**Directions**
The answer is the set of lines that include "spacing", copied from the data below.
* * *
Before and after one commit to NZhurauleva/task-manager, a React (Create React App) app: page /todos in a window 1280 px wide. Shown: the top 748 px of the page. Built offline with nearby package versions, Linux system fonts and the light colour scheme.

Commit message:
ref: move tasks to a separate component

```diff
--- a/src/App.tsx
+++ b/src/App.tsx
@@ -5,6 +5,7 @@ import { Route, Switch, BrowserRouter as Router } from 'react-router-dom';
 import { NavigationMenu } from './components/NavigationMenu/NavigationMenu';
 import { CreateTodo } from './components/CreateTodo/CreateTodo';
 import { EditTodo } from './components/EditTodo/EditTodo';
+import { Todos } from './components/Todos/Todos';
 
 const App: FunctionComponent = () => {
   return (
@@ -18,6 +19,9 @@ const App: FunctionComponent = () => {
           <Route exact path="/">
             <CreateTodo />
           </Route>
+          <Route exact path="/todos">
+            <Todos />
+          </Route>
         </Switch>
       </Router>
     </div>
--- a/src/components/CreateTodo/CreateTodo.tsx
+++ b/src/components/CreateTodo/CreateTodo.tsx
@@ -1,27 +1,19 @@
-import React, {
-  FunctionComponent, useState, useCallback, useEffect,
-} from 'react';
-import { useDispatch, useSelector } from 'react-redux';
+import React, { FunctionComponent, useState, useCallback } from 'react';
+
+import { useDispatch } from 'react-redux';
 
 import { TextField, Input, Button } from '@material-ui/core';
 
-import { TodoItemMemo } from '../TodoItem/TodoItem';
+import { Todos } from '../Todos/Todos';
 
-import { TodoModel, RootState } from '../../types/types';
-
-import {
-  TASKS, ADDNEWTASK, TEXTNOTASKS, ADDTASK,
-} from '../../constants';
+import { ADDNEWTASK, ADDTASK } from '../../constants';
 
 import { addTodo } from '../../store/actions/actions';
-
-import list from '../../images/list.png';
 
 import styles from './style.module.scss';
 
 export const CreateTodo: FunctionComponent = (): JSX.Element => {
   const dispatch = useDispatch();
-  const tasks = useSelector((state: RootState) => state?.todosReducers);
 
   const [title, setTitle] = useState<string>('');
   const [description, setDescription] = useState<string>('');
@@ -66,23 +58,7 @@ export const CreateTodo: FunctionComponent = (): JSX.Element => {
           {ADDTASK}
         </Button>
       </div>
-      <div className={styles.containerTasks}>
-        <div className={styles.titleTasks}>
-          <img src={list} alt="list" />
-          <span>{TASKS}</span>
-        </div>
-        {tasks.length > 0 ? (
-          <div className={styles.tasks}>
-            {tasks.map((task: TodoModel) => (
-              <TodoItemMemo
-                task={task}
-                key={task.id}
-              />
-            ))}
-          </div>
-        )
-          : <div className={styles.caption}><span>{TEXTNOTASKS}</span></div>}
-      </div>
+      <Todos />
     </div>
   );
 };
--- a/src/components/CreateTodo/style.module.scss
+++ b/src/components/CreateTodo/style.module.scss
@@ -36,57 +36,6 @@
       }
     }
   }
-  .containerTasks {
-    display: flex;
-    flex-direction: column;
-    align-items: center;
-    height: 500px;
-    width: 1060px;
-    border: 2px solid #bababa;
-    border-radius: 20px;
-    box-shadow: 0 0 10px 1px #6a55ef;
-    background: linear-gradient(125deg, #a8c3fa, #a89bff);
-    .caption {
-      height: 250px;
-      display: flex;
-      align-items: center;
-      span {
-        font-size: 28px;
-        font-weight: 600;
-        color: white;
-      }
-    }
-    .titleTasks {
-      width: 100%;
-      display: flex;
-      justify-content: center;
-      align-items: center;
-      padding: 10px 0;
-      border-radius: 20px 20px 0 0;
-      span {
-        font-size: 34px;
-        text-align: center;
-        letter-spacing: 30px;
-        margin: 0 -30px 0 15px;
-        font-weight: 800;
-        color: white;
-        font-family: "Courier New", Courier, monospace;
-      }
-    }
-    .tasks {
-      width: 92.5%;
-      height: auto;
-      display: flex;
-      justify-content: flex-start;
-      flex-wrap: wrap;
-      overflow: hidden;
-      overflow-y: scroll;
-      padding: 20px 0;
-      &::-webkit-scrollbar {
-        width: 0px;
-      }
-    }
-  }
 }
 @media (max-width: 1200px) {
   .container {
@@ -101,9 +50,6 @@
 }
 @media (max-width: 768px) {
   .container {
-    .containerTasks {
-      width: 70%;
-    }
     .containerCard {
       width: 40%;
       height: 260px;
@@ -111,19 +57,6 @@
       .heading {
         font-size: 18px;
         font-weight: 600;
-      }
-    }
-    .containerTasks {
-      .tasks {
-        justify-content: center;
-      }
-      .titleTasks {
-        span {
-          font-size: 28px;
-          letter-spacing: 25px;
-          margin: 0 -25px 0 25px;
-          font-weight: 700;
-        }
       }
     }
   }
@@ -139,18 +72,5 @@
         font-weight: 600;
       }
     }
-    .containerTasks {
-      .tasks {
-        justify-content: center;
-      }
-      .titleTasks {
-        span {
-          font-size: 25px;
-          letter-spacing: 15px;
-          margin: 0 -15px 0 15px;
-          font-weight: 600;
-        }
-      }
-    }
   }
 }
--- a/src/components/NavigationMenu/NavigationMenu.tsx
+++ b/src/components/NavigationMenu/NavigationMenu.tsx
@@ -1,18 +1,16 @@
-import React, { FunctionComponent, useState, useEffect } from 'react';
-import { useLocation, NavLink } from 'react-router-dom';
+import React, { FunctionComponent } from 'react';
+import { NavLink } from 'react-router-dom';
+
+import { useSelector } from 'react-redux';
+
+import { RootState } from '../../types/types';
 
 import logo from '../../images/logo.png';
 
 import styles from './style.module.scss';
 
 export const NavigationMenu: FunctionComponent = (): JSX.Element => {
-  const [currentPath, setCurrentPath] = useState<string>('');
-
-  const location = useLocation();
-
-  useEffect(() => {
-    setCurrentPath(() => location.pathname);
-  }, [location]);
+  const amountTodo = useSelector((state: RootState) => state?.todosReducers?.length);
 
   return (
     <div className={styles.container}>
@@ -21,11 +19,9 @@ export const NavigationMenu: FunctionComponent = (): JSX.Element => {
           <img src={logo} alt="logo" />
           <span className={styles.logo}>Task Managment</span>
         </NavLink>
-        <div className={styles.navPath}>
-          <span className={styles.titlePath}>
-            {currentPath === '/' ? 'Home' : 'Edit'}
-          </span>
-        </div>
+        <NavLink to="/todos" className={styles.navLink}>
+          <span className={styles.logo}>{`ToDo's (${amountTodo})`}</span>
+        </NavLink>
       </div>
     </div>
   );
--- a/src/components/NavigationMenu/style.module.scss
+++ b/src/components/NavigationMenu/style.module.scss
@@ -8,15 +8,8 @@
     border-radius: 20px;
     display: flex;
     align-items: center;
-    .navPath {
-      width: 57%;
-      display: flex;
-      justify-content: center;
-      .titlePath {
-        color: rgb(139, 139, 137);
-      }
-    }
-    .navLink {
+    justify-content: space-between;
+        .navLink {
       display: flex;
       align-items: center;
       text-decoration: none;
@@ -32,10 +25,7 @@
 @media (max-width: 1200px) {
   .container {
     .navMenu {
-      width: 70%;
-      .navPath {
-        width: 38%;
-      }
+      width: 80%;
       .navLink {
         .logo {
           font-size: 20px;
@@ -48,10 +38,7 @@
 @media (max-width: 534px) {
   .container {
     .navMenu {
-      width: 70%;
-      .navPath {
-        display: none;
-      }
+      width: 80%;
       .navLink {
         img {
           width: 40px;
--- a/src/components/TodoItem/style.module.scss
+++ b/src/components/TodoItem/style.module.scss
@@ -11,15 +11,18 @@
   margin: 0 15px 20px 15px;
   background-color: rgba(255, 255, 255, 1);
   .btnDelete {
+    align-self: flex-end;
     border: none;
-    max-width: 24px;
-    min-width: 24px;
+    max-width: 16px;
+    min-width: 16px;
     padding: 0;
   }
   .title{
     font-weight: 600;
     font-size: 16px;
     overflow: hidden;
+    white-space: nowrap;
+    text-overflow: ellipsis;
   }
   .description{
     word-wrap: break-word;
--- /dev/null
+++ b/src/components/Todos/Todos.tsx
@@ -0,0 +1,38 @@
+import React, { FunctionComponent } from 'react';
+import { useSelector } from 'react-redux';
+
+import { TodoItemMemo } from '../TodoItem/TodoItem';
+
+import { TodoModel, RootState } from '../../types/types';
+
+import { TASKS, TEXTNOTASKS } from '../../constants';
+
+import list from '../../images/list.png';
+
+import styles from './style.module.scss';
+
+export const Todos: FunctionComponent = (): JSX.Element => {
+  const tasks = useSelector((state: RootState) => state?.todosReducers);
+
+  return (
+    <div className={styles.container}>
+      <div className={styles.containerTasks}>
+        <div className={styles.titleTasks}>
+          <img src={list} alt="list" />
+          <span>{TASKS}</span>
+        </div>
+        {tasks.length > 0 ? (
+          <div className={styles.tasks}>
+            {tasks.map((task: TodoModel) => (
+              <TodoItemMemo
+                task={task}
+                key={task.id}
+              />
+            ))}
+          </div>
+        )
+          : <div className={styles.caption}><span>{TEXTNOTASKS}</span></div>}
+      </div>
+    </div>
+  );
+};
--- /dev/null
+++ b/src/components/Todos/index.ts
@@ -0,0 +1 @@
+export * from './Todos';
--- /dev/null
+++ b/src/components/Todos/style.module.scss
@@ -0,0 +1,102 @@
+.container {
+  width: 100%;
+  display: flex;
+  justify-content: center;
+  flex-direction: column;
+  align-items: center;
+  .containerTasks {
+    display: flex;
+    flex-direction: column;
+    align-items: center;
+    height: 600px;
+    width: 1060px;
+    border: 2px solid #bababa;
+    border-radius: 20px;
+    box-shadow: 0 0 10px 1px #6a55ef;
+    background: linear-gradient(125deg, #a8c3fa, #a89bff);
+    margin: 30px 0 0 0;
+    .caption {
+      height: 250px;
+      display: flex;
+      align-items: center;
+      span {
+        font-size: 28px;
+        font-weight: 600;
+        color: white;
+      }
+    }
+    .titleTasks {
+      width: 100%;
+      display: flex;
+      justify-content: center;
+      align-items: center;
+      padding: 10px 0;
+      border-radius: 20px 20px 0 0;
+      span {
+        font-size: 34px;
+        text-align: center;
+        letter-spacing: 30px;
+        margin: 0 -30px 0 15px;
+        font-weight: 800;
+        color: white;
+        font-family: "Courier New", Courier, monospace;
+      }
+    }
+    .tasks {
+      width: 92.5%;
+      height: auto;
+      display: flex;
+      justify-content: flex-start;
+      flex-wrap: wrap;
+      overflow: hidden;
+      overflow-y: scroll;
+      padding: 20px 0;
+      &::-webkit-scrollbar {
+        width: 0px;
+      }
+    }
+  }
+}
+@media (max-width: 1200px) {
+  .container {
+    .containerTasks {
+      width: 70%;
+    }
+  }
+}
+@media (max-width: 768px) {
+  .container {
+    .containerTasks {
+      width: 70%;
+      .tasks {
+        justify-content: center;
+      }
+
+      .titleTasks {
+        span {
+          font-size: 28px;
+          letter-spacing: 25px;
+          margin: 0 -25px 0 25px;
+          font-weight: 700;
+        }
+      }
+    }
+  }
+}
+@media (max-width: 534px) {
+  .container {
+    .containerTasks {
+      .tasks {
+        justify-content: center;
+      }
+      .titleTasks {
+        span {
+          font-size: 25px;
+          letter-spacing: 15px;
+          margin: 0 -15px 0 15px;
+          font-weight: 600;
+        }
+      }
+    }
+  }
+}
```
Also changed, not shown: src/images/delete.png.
* * *
**Reply**
-        letter-spacing: 30px;
-          letter-spacing: 25px;
-          letter-spacing: 15px;
+        letter-spacing: 30px;
+          letter-spacing: 25px;
+          letter-spacing: 15px;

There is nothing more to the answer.